Middle East Correspondent
NICOSIA, June 9 -- Jordan's Energy and Mineral Resources Minister Mohammad Batayneh has confirmed that his country will continue to receive shipments of crude oil from Saudi Arabia, the UAE, and Kuwait for a further 3-month period.
"Jordan has reached an agreement with the three Arab (Persian) Gulf countries to continue oil supplies," Batayneh said, adding that the three countries will continue providing Jordan with 120,000 b/d of oil under unspecified but "comfortable" financial arrangements.
Although the renewal agreement will not go into effect until June 20, a senior energy official said Iraq will continue to be Jordan's "strategic option" when it comes to oil supply. "We are waiting for a legitimate government to be formed in Iraq to discuss the oil protocol it has with Jordan," the official said.
Prior to the outbreak of the US-led war on Iraq, Jordan had relied on Baghdad for its average consumption of 90,000 b/d of crude and fuel oil, half of which was being imported at preferential prices and the remainder as a gift from former Iraqi leader Saddam Hussein.
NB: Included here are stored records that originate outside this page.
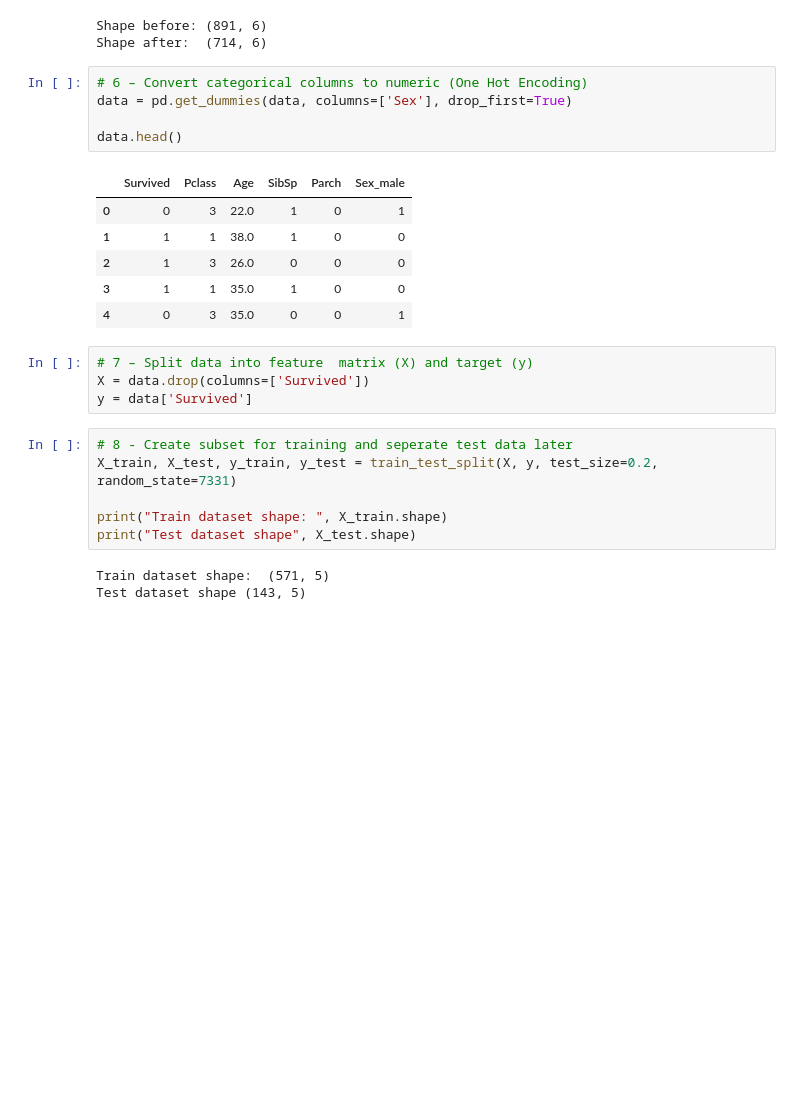
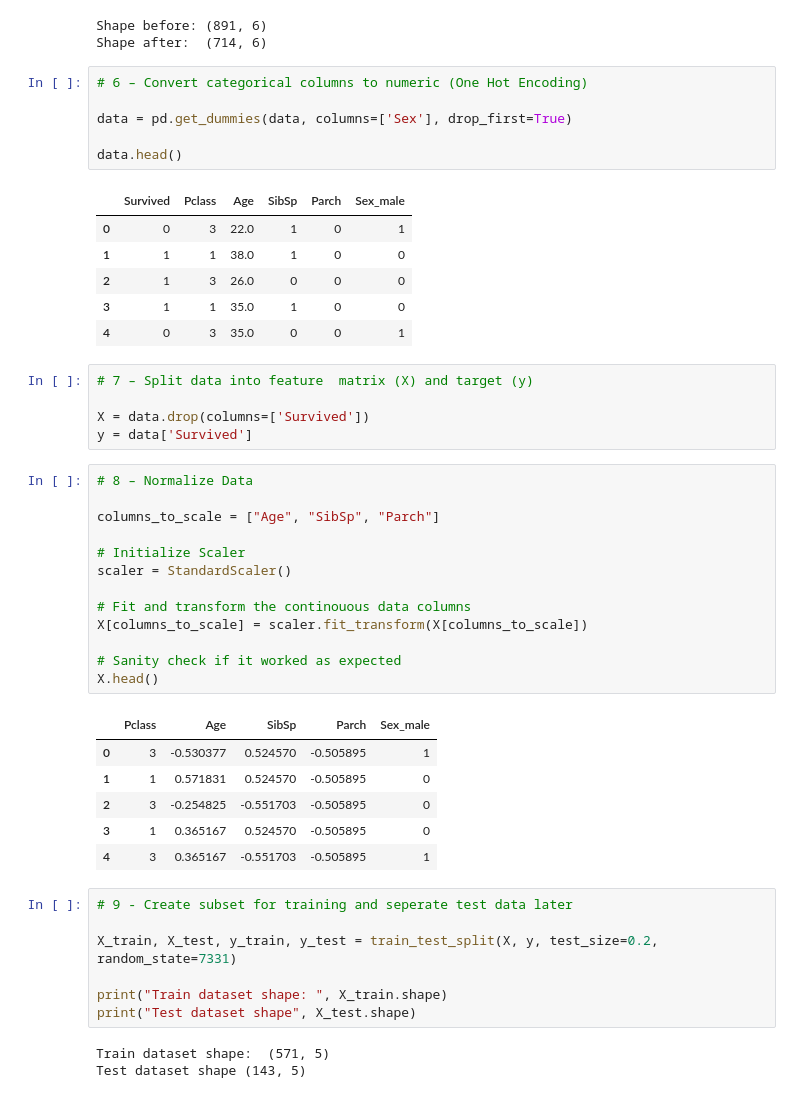
Before and after one commit to BenedictHomuth/Oxford-AI-Theory-And-Practice, a Jupyter notebook: notebooks/01_Week/Assignments/Logistic_Regression_HW2- Try One.ipynb, the cells around one changed output. Saved outputs shown, nothing was run; the diff lists cells and outputs as text; blank space fills up the shorter version.

```diff
--- a/notebooks/01_Week/Assignments/Logistic_Regression_HW2- Try One.ipynb
+++ b/notebooks/01_Week/Assignments/Logistic_Regression_HW2- Try One.ipynb
@@ -147,6 +145,7 @@ Shape before: (891, 6)
 Shape after:  (714, 6)
 # %%
 # 6 – Convert categorical columns to numeric (One Hot Encoding)
+
 data = pd.get_dummies(data, columns=['Sex'], drop_first=True)
 
 data.head()
@@ -159,10 +158,32 @@ data.head()
 | 4 | 0 | 3 | 35.0 | 0 | 0 | 1 |
 # %%
 # 7 – Split data into feature  matrix (X) and target (y)
+
 X = data.drop(columns=['Survived'])
 y = data['Survived']
+# %%
+# 8 – Normalize Data
+
+columns_to_scale = ["Age", "SibSp", "Parch"]
+
+# Initialize Scaler
+scaler = StandardScaler()
+
+# Fit and transform the continouous data columns
+X[columns_to_scale] = scaler.fit_transform(X[columns_to_scale])
+
+# Sanity check if it worked as expected
+X.head()
+# %% [output]
+|  | Pclass | Age | SibSp | Parch | Sex_male |
+| 0 | 3 | -0.530377 | 0.524570 | -0.505895 | 1 |
+| 1 | 1 | 0.571831 | 0.524570 | -0.505895 | 0 |
+| 2 | 3 | -0.254825 | -0.551703 | -0.505895 | 0 |
+| 3 | 1 | 0.365167 | 0.524570 | -0.505895 | 0 |
+| 4 | 3 | 0.365167 | -0.551703 | -0.505895 | 1 |
 # %%
-# 8 - Create subset for training and seperate test data later
+# 9 - Create subset for training and seperate test data later
+
 X_train, X_test, y_train, y_test = train_test_split(X, y, test_size=0.2, random_state=7331)
 
 print("Train dataset shape: ", X_train.shape)
```
Also changed, not shown: parts of 18 cells of this notebook.
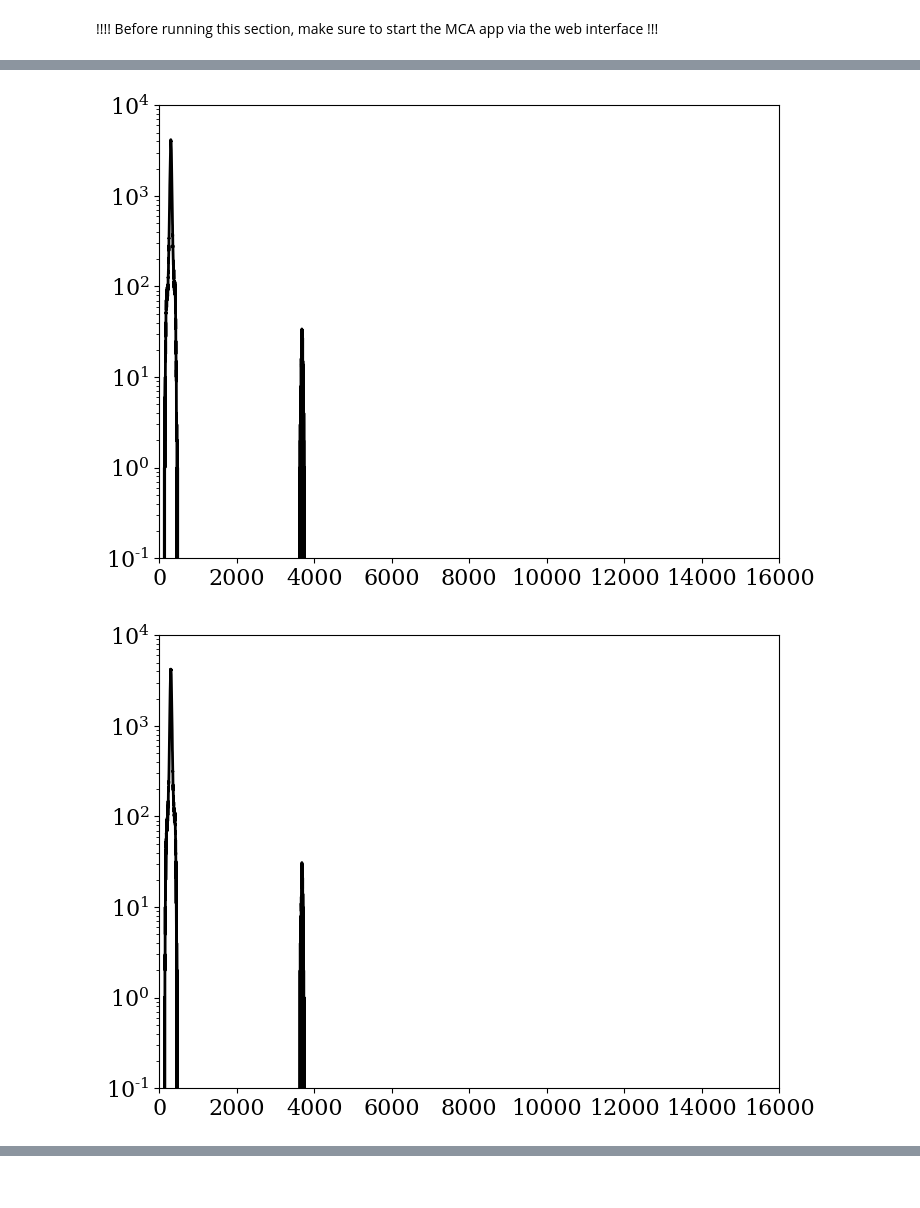
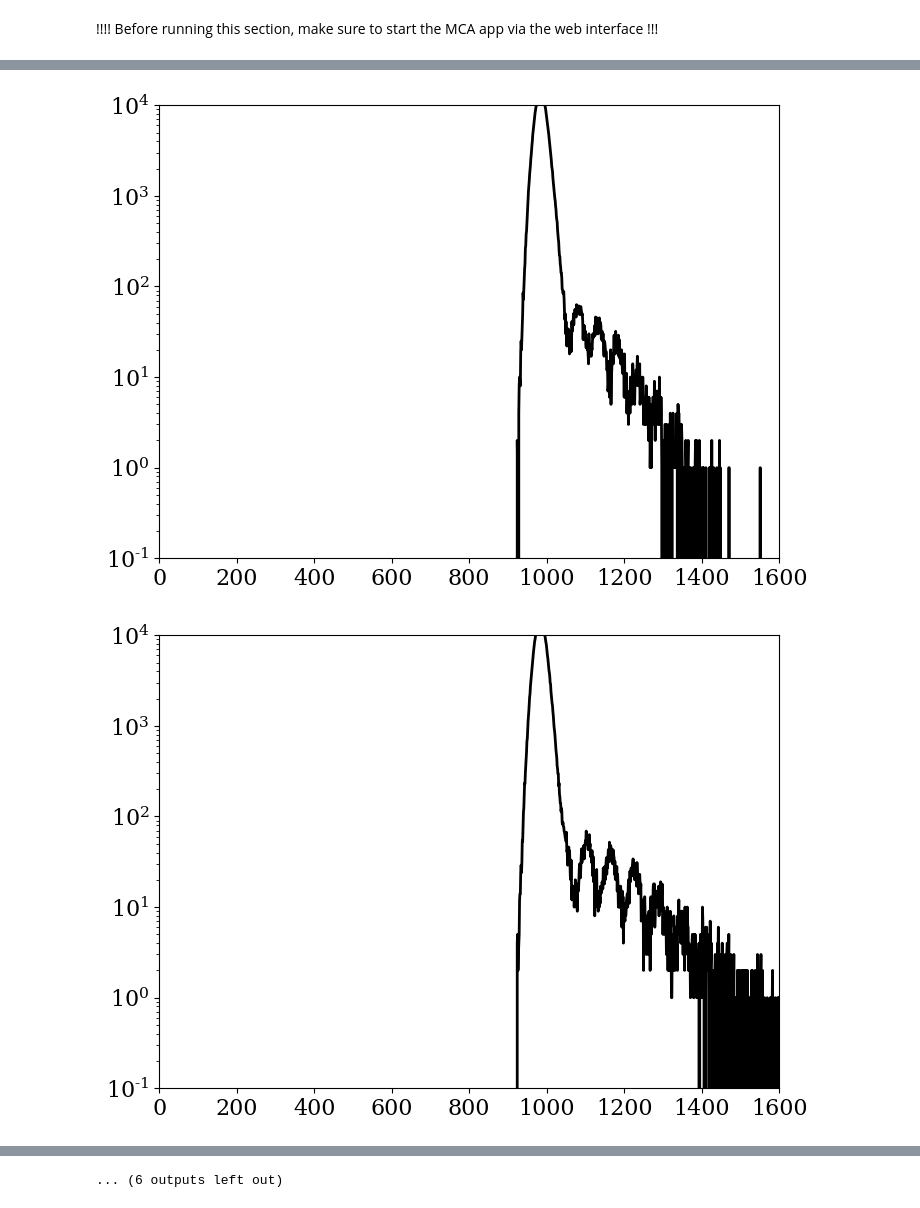
Before and after one commit to Moore-Lab/purity-monitor, a Jupyter notebook: Jupyter/Log/2023-01-26_gain_measurement.ipynb, the cells around one changed output, grey strips where cells are left out. Cells and saved outputs as stored; diff of their text form; code cells hidden in the pictures.

```diff
--- a/Jupyter/Log/2023-01-26_gain_measurement.ipynb
+++ b/Jupyter/Log/2023-01-26_gain_measurement.ipynb
@@ -138,10 +138,10 @@ def get_waveform_data(rp, chan, num_wfs, rp_size, trig='ext', trig_params = {'ch
 ## loop over overvoltages, and set the keithley. then take scope data
 
 #######################
-save_dir = r"20220630\LXe_Full_E_field_-2kV_source_reposition_PDE_waveforms"
+save_dir = r"20230206/OldLEDtest/"
 
 breakdown_voltage = 27.00 ## Volts, breakdown to sweep keithley relative to
-ov_list = [4]#np.arange(2, 7, 0.5) ## Volts, list of overvoltages to sweep
+ov_list = np.arange(2, 7, 0.5) ## Volts, list of overvoltages to sweep
 
 instr_to_sweep = 'keith' ## instrument to sweep over (must be 'keith' or 'synth')
 num_scope_files = 15 ## number of files to save the scope traces in
@@ -237,7 +239,7 @@ def setup_mca_data(channel_to_use, integ_time=100, min_thresh=0):
 
     rp = mca.mca()
 
-    rp.setup_mca(chan=channel_to_use, baseline_level=2**16-1000, dec=16, integ_time = integ_time, min_thresh=min_thresh)
+    rp.setup_mca(chan=channel_to_use, baseline_level=2**16-1000, dec=32, integ_time = integ_time, min_thresh=min_thresh)
     rp.reset_histo(chan=channel_to_use)
     rp.start_histo(chan=channel_to_use)
 
@@ -262,7 +264,7 @@ def collect_single_mca_file(red_pitaya_channel, time_per_file, mca_thresh, path)
                 plt.yscale('log')
                 plt.plot(dat, color='k')
                 plt.ylim(0.1,10000)
-                plt.xlim(0,16000)
+                plt.xlim(0,1600)
                 hfig.update(fig)
             time.sleep(0.5) # adjust due to dead time
 
@@ -297,10 +300,10 @@ setup_LED_flash(func2, 1, 0.2, 4e3, 234)
 save_dir = r"20230127/test/"
 
 breakdown_voltage = 27.40 ## Volts, breakdown to sweep keithley relative to
-ov_list = [4,]#np.arange(2.5, 5.0, 0.5) ## Volts, list of overvoltages to sweep #[4] is the OV for PDE measurement
+ov_list = np.arange(2.5, 7, 0.5) ## Volts, list of overvoltages to sweep #[4] is the OV for PDE measurement
 #num_mca_events = 20000 ## number of events per file
-time_per_file = 5 ## seconds
-num_files_per_ov = 3
+time_per_file = 10 ## seconds
+num_files_per_ov = 1
 
 mca_thresh = 0 # 500 ## minimum threshold [ADC bins]
 
@@ -310,6 +313,30 @@ instr_to_sweep = 'keith' ## instrument to sweep over (must be 'keith' or 'synth'
 ## Columns are:
 ## Do flash (bool), synth, channel, wavelength
 LED_dict = [True, ]
+#######################
+# LED dictionary - attempt
+
+LED_dictionary = {
+    "Blue": {
+        "do_flash": True,
+        "synth": func,
+        "channel": 1,
+        "wavelength": 405
+    },
+    "UV": {
+        "do_flash": True,
+        "synth": func2,
+        "channel": 1,
+        "wavelength": 310
+    },
+    "Deep_UV": {
+        "do_flash": True,
+        "synth": func2,
+        "channel": 2,
+        "wavelength": 275
+    }
+}
+
 #######################
 
 int_time = int(time_per_file) #int(num_mca_events/LED_flashing_rate)
@@ -344,2 +371,2 @@ for ov in ov_list:
-[figure, old version]
+[figure, new version]
-[figure, old version]
+[figure, new version]
@@ -349,2 +382,3 @@ for ov in ov_list:
+... (6 outputs left out)
 # %%
 red_mca.close()
```
Also changed, not shown: parts of 9 cells of this notebook, 1 other file.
Saudi Arabia and other Persian Gulf states, however, said they would provide Jordan with crude and fuel oil, replacing supplies from Iraq that stopped on Mar. 21, the first day of the US-led war against Baghdad (OGJ Online, Mar. 28, 2003).
"The kingdom will be among Arab countries that will compensate Jordan with its oil needs," Saudi Arabia's Prince Saud Al Faisal said, adding, "It will not be at preferential prices."
Batayneh announced in April that a Saudi tanker loaded with 100,000 tonnes of oil docked at Aqaba in the Gulf of Eilat will bringing Jordan its first supplies of gulf oil in more than a decade (OGJ Online Apr. 14, 2003).